At the very beginning of the video voices can be heard. Nothing can be seen. Haltingl off-screen voices discuss their relationship and the depth of their love. The black of the screen is relieved by the dialogue from the film J’entends plus la guitarre (1991, Director: Philippe Garrel). Flickering white spots break through the monochrome black of the screen, just like early cinema films. Suddenly we hear music. It looks as though a second part of the film is about to begin. The screen still stays dark, but with the white flashes stills of Hollywood stars like Marilyn Monroe also appear, conjuring up a previous era of the cinema.
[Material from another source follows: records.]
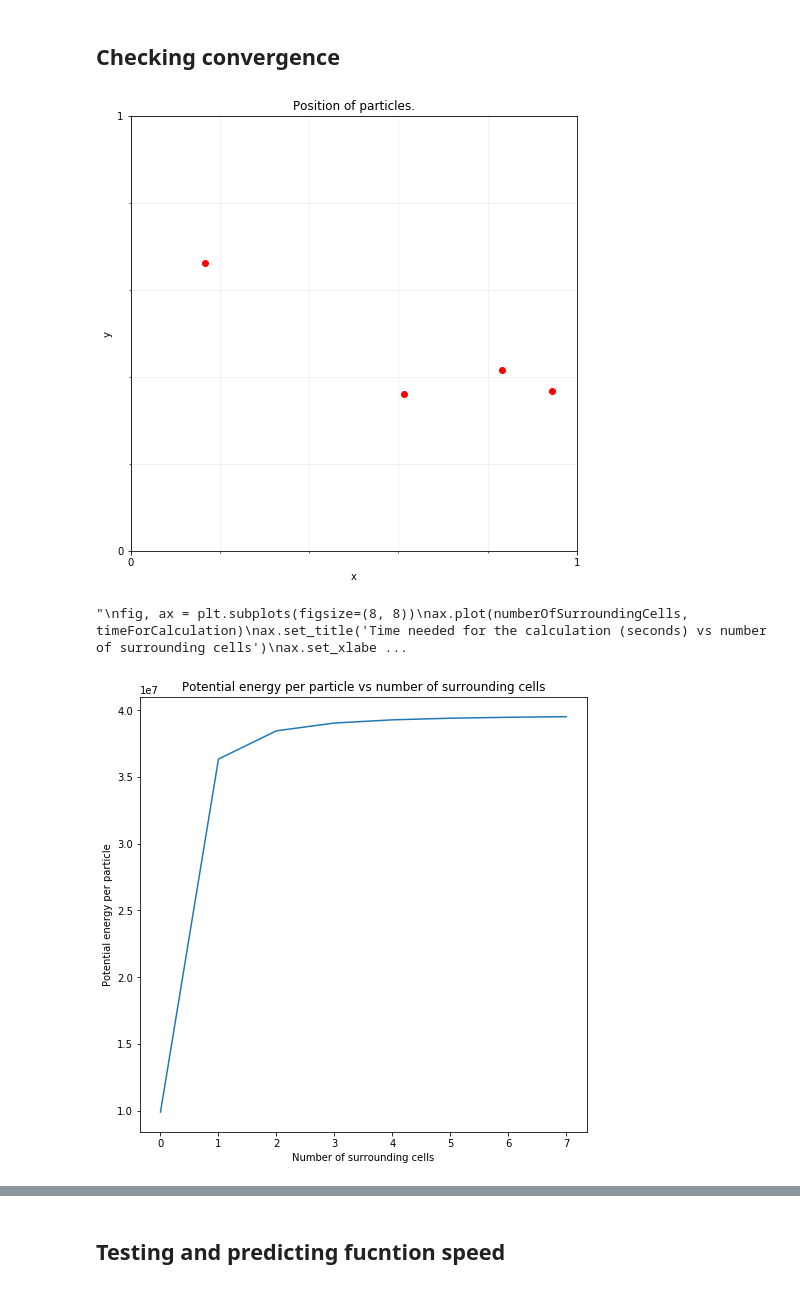
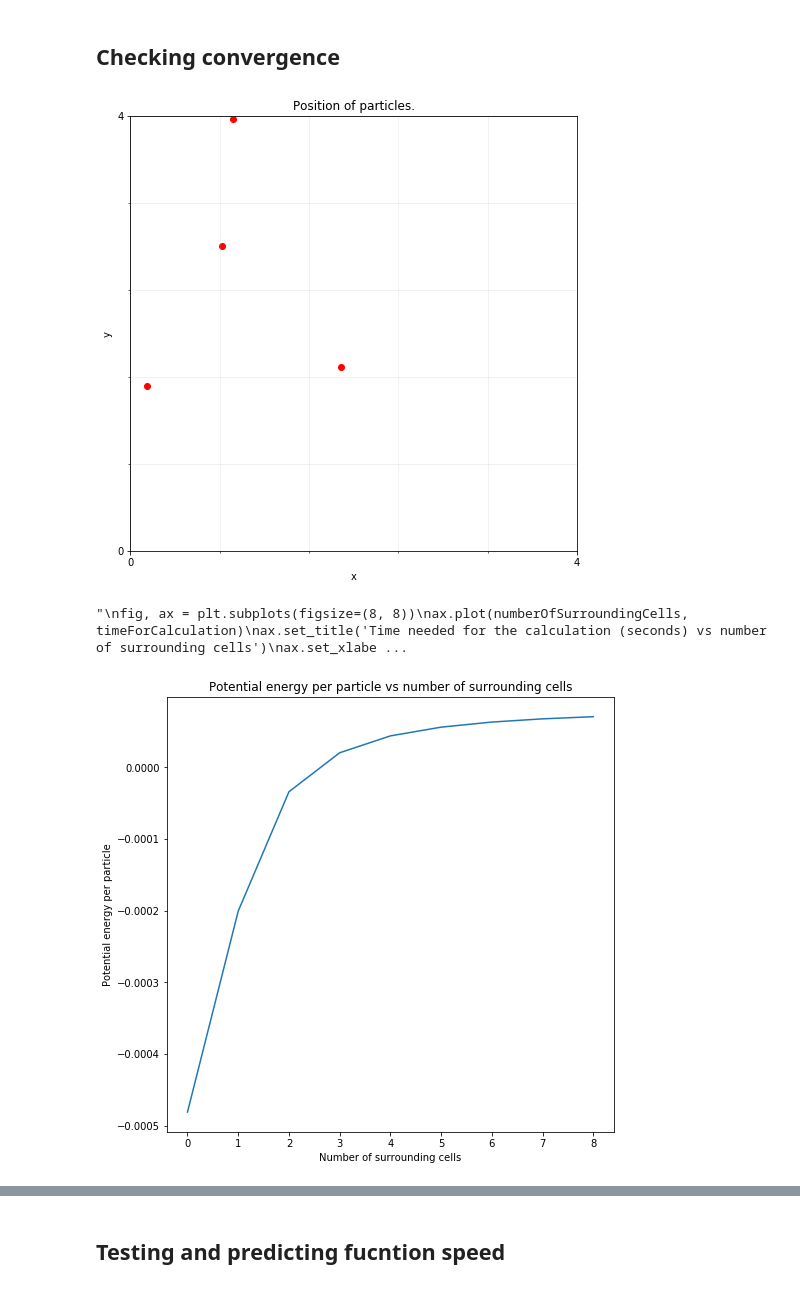
Before and after one commit to TimHeiszwolf/Quantum_energy_ML, a Jupyter notebook: TestingDatabaseGeneration.ipynb, the cells around one changed output, grey strips where cells are left out. Drawn from its saved outputs; the diff is of its cells as text; code cells hidden in the pictures.

```diff
--- a/TestingDatabaseGeneration.ipynb
+++ b/TestingDatabaseGeneration.ipynb
@@ -64,10 +64,10 @@ def potentialEnergyPerTrioExperimental(lengths):
     b = lengths[1]
     c = lengths[2]
 
-    s = (a + b + c) / 2
-    area2Triangle = s * (s - a) * (s - b) * (s - c)
+    #s = (a + b + c) / 2
+    #area2Triangle = s * (s - a) * (s - b) * (s - c)
 
-    longRangePotential = (a**-8 + b**-8 + c**-8)#(a**-2 + b**-2 + c**-2)**4
-    shortRangePotential = - 1000 * area2Triangle / (a**12 + b**12 + c**12)# - * area2Triangle / (a**12 + b**12 + c**12)
+    longRangePotential = - 10*((a+b+c)**-6)
+    shortRangePotential = (a**-8+b**-8+c**-8)/10000#math.exp((a**-1 + b**-1 + c**-1))#area2Triangle*((a**-12 + b**-12 + c**-12))#area2Triangle / ((a + b + c)**12)
 
     return shortRangePotential + longRangePotential
@@ -142,42 +172,42 @@ Text(0, 0.5, 'Potential')
 # %% [markdown]
 ## Checking convergence
 # %%
-numberOfSurroundingCells = [i for i in range(0,8)]
+numberOfSurroundingCells = [i for i in range(0,9)]
 
 potentialEnergyResults = []
 timeForCalculation = []
 
-widthOfCell = 1.0
+widthOfCell = 4.0
 
 atoms = [np.array([random.uniform(0, widthOfCell), random.uniform(0, widthOfCell)]) for j in range(0, 4)]
 
 plotLattice(atoms, widthOfCell)
 
 for i in numberOfSurroundingCells:
     #print('Calculating with ' + str(i) + ' surrounding cells.')
 
     space = generateSpace(atoms, i, widthOfCell)
 
     timeStart = time.time()
     potentialEnergyResults.append(potentialEnergyPerParticle(space, atoms, potentialEnergyPerTrioExperimental))
     timeEnd = time.time()
     #print((timeEnd - timeStart))
     timeForCalculation.append((timeEnd - timeStart))
 
 
 fig, ax = plt.subplots(figsize=(8, 8))
 ax.plot(numberOfSurroundingCells, potentialEnergyResults)
 ax.set_title('Potential energy per particle vs number of surrounding cells')
 ax.set_xlabel('Number of surrounding cells')
 ax.set_ylabel('Potential energy per particle')
 
 """
 fig, ax = plt.subplots(figsize=(8, 8))
 ax.plot(numberOfSurroundingCells, timeForCalculation)
 ax.set_title('Time needed for the calculation (seconds) vs number of surrounding cells')
 ax.set_xlabel('Number of surrounding cells')
 ax.set_ylabel('Time needed for the calculation (seconds)')"""
 # %% [output]
-[figure, old version]
+[figure, new version]
 "\nfig, ax = plt.subplots(figsize=(8, 8))\nax.plot(numberOfSurroundingCells, timeForCalculation)\nax.set_title('Time needed for the calculation (seconds) vs number of surrounding cells')\nax.set_xlabe ...
-[figure, old version]
+[figure, new version]
```
Also changed, not shown: parts of 13 cells of this notebook, 11 other files.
Both the music and the editing suggest movement in the stills. A piano plays the same melody over and over again, waking an association with the musical accompaniment of silent films, strengthening the kinematic effect and lending the pulsating appearance of the images a life of its own. In fact though, the crackling sound recalls the surface noise of a record player which, just like the flickering of the black and white images, seems like interference. The film ends as abruptly as it started. The last photograph catches the kiss of two lovers. The music falls silent. It is dark again. (Christian Mertmann)